A new photo exhibit, "Journeys to School," which opened March 4 at the United Nations headquarters in New York City, opens a window into students' experiences worldwide. The exhibition represents a collaboration between the United Nations Educational, Scientific and Cultural Organization (UNESCO), Veolia Transdev and Sipa Press, which commissioned 18 photographers to document journeys to school around the world. Between November and December 2012, the photographers traveled from Nigeria to Thailand and Australia to the United States, to capture these moving images as they followed the footsteps of schoolchildren.
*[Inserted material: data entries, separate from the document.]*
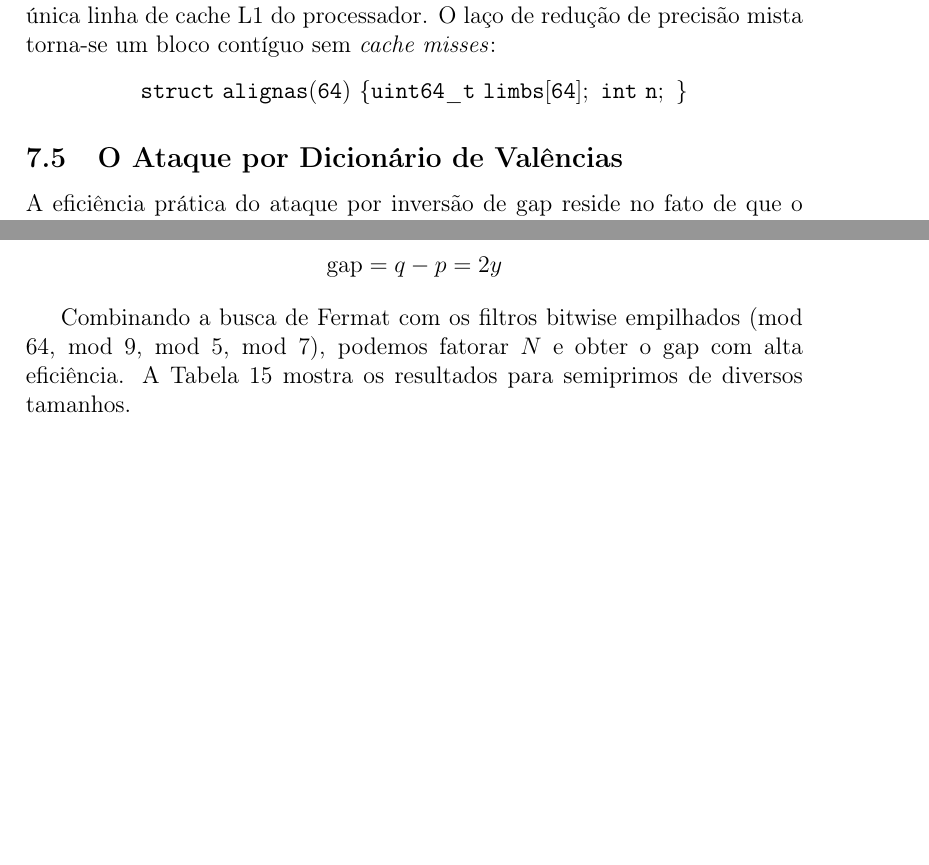
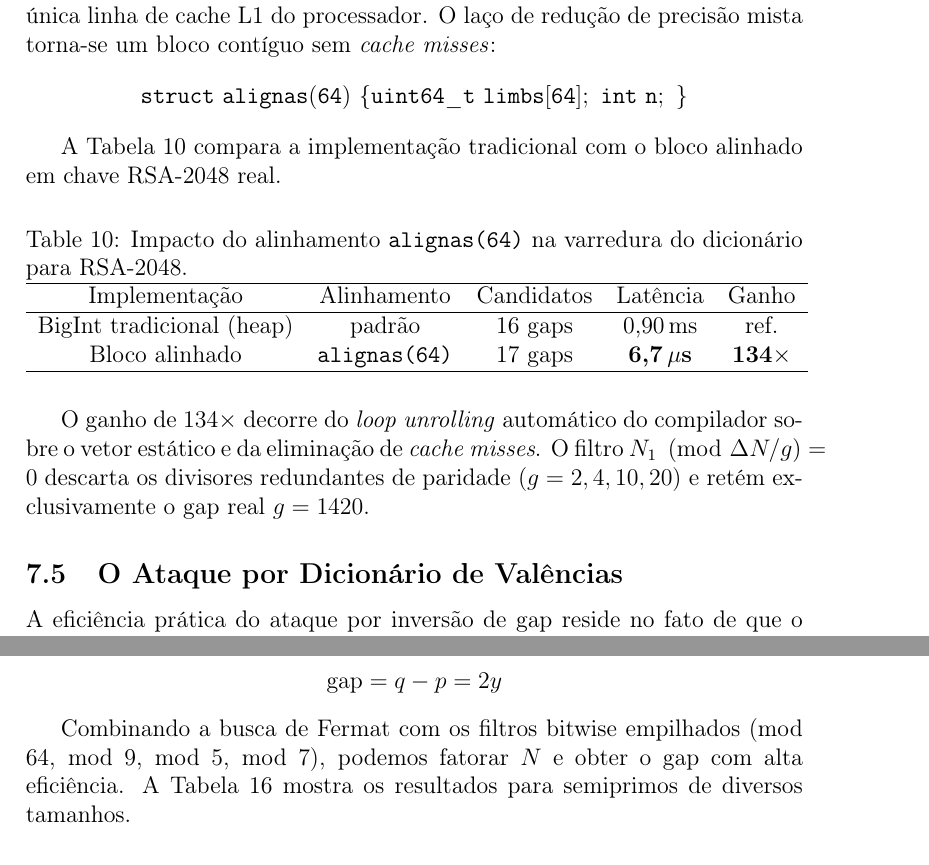
Before and after one commit to angualberto/The-Valence-Layer-Algorithm-A-Structured-Approach-to-Consecutive-Primes, a LaTeX paper (algoritimo_pt.tex): two parts of pages 17 and 20 of 24 before the commit and two parts of pages 17 and 21 of 25 after it, joined at a grey line, cut so that both start at the same text, the shorter picture padded with empty space. Compiled offline with pdfLaTeX.

Commit message:
Add tab:alinhamento_l1 with 134x speedup from alignas(64) on RSA-2048, parity-divisor filter explanation

```diff
--- a/algoritimo_pt.tex
+++ b/algoritimo_pt.tex
@@ -831,6 +831,30 @@ torna-se um bloco contíguo sem \textit{cache misses}:
 \mathtt{struct\ alignas(64)\ \{ uint64\_t\ limbs[64];\ int\ n;\ \}}
 \]
 
+A Tabela~\ref{tab:alinhamento_l1} compara a implementação tradicional
+com o bloco alinhado em chave RSA-2048 real.
+
+\begin{table}[htbp]
+\centering
+\caption{Impacto do alinhamento \texttt{alignas(64)} na varredura do
+dicionário para RSA-2048.}
+\label{tab:alinhamento_l1}
+\begin{tabular}{ccccc}
+\hline
+Implementação & Alinhamento & Candidatos & Latência & Ganho \\
+\hline
+BigInt tradicional (heap) & padrão & 16 gaps & 0,90\,ms & ref. \\
+Bloco alinhado & \texttt{alignas(64)} & 17 gaps & \textbf{6,7\,$\mu$s} & $\mathbf{134\times}$ \\
+\hline
+\end{tabular}
+\end{table}
+
+O ganho de $134\times$ decorre do \textit{loop unrolling} automático do
+compilador sobre o vetor estático e da eliminação de \textit{cache
+misses}.  O filtro $N_1 \pmod{\Delta N / g} = 0$ descarta os divisores
+redundantes de paridade ($g=2,4,10,20$) e retém exclusivamente o gap
+real $g=1420$.
+
 \subsection{O Ataque por Dicionário de Valências}
 
 A eficiência prática do ataque por inversão de gap reside no fato de
```
Also changed, not shown: algoritimo_en.tex (+23 -0 lines), algoritimo_en.pdf, 1 other file.
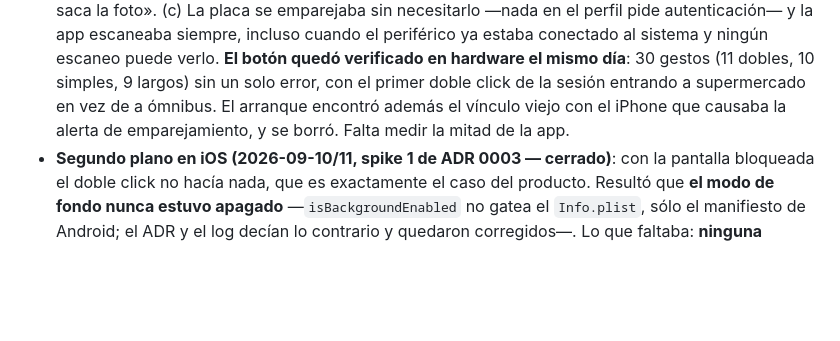
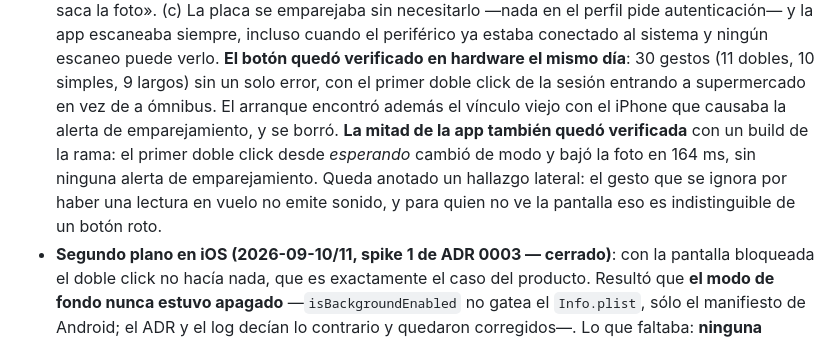
Before and after one commit to juanlu-a/viro_vision, a Markdown page: docs/PROJECT-STATUS.md, the part around the change. GitHub-like rendering; blank space fills up the shorter version.

```diff
--- a/docs/PROJECT-STATUS.md
+++ b/docs/PROJECT-STATUS.md
@@ -148,7 +148,11 @@ tests via `jest-expo`.
   sistema y ningún escaneo puede verlo. **El botón quedó verificado en hardware el mismo día**: 30
   gestos (11 dobles, 10 simples, 9 largos) sin un solo error, con el primer doble click de la sesión
   entrando a supermercado en vez de a ómnibus. El arranque encontró además el vínculo viejo con el
-  iPhone que causaba la alerta de emparejamiento, y se borró. Falta medir la mitad de la app.
+  iPhone que causaba la alerta de emparejamiento, y se borró. **La mitad de la app también quedó
+  verificada** con un build de la rama: el primer doble click desde *esperando* cambió de modo y bajó
+  la foto en 164 ms, sin ninguna alerta de emparejamiento. Queda anotado un hallazgo lateral: el
+  gesto que se ignora por haber una lectura en vuelo no emite sonido, y para quien no ve la pantalla
+  eso es indistinguible de un botón roto.
 - **Segundo plano en iOS (2026-09-10/11, spike 1 de ADR 0003 — cerrado)**: con la pantalla bloqueada el doble
   click no hacía nada, que es exactamente el caso del producto. Resultó que **el modo de fondo nunca
   estuvo apagado** —`isBackgroundEnabled` no gatea el `Info.plist`, sólo el manifiesto de Android; el
```
Also changed, not shown: docs/SESSION-LOG.md (+50 -8 lines).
This original series of photographs portrays the difficulties many children still face today in receiving an education and shares some of their stories. Six-year old Fabricio Oliveira and his cousins ride their donkeys on an hourlong trek through the desert to reach the small village school in Extrema, Brazil. Each day, 6-year-old Elizabeth Atenio (pictured above) of Kibera, Kenya, one of the larger slums near Nairobi, embarks on a dangerous hourlong walk to school: about 20 percent of Elizabeth's schoolmates have been raped along the way, according to her teachers.
One of the adolescents featured in the exhibition, 14-year-old Santiago Muños from New York, travels over two hours to get to the Bronx High School of Science, a prestigious public school.
"I believe I can achieve anything if I work hard, and if I am well educated, I will receive a scholarship to college," said Muños, who wakes up at 5:10 a.m. to catch the 5:50 a.m. bus. "I didn't think my transportation is that difficult compared to students who live in war zones."
These children show that it is still possible to get an education despite the obstacles of poverty, gender inequality, social exclusion, natural hazards or conflict.
"I see each of these children as an inspiration for UNESCO's work to promote quality Education for All," said UNESCO Director-General Irina Bokova. "These journeys are a powerful argument to place education at the top of the international development agenda in the years ahead."
The photos in the exhibit and publication "Journeys to School" serve as a reminder of the need to ensure that children everywhere, no matter where they live, can attend school. After New York, the photo exhibition will travel for three years. It will arrive at UNESCO Headquarters in Paris next month before beginning its world tour. A publication with the same photos will soon be available in English and French.